Ideas and sensations
Gifford observes that Mulligan's "I remember only ideas and sensations" resembles “the essentially mechanistic concept of the human psyche developed by the English philosopher David Hartley (1705-57),” under the influence of John Locke.
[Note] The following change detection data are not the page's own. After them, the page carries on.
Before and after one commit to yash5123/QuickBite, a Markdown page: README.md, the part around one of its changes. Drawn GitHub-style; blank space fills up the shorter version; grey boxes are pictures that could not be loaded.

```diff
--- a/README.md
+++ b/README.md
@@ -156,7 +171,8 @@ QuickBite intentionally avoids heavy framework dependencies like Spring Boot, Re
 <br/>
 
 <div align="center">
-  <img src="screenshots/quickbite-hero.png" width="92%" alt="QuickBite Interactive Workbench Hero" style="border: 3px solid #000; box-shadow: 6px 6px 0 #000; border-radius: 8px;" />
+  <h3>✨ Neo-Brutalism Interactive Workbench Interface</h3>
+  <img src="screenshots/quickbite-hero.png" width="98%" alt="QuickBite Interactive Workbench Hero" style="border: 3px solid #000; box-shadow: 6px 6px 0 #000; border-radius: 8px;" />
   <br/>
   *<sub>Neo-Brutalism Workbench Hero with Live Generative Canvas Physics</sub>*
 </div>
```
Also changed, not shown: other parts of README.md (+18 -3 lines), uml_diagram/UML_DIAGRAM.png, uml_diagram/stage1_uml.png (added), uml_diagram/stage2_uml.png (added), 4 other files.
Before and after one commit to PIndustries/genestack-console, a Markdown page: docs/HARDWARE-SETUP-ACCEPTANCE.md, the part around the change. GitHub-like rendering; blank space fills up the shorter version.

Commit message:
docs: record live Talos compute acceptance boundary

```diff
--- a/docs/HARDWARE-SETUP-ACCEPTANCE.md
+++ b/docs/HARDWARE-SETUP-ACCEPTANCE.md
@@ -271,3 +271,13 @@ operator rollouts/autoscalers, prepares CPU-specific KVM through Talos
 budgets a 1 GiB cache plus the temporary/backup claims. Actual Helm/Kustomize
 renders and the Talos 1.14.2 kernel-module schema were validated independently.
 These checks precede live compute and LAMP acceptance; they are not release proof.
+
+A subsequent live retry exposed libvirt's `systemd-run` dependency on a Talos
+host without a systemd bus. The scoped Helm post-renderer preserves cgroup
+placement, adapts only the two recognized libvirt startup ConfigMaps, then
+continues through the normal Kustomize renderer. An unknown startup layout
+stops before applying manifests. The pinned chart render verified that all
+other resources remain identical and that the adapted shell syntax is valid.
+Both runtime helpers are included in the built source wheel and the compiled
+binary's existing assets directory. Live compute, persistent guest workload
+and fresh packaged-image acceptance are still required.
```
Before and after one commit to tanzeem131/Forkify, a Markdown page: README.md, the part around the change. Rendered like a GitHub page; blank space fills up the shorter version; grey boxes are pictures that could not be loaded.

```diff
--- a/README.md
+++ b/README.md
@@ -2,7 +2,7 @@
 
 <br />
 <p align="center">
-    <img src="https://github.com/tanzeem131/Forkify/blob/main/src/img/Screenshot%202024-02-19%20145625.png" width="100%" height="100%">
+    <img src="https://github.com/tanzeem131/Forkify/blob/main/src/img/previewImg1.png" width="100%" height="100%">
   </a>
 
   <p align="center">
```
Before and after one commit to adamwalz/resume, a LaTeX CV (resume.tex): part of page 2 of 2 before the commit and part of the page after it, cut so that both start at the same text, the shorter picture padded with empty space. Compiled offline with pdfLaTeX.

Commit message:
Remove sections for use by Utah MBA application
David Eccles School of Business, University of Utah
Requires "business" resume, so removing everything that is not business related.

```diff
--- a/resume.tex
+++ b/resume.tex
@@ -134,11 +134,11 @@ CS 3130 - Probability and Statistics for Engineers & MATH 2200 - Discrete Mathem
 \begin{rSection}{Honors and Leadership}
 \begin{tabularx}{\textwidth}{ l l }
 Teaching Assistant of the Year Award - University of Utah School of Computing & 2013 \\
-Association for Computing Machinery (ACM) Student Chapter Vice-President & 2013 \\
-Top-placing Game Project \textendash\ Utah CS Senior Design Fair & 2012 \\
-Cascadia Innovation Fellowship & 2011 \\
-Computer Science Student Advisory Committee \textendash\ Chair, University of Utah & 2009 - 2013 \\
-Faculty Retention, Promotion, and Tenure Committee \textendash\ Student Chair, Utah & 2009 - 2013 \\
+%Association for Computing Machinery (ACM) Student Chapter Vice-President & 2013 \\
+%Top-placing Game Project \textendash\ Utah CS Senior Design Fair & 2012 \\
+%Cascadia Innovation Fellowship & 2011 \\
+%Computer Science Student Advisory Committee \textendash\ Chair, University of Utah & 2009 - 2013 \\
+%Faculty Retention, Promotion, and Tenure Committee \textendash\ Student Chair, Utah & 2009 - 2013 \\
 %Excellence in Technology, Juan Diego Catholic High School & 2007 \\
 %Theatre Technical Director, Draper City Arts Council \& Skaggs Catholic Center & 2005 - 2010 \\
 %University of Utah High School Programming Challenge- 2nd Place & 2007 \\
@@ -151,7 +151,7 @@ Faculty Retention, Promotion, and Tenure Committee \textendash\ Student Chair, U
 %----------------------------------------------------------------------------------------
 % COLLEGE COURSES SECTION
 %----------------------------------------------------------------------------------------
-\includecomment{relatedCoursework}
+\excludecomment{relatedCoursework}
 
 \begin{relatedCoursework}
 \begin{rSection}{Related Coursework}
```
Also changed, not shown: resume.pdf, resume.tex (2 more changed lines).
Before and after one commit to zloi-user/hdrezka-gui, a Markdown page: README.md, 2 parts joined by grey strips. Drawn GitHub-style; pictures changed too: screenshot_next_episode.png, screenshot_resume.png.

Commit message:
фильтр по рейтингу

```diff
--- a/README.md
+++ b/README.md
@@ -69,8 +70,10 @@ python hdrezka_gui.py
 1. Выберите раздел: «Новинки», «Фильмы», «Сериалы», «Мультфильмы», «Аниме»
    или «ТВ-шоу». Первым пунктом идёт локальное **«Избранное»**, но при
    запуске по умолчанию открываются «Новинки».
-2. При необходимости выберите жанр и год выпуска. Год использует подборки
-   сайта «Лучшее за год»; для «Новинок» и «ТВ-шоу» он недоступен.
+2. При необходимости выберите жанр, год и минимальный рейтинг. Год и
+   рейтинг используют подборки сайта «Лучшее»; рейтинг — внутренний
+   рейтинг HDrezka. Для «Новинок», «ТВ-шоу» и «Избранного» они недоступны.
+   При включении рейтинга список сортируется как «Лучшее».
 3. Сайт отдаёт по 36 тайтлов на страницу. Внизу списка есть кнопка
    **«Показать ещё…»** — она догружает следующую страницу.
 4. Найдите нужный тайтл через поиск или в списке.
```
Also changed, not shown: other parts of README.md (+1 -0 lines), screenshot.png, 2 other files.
A number of eighteenth century philosophers drew from Locke's empiricist epistemology the conclusion that reliable understanding of the external world is impossible; one has only one’s remembered traces of past experiences, and the experiences were themselves only sensations formed in one’s subjective consciousness. Among the entities effaced by such subjective skepticism are, inevitably, other subjects, and Mulligan is happy to use this effacement as an excuse for self-centered hedonism. He conveniently omits to mention any moral sensations that might have formed in his consciousness as a result of speaking so callously about his friend.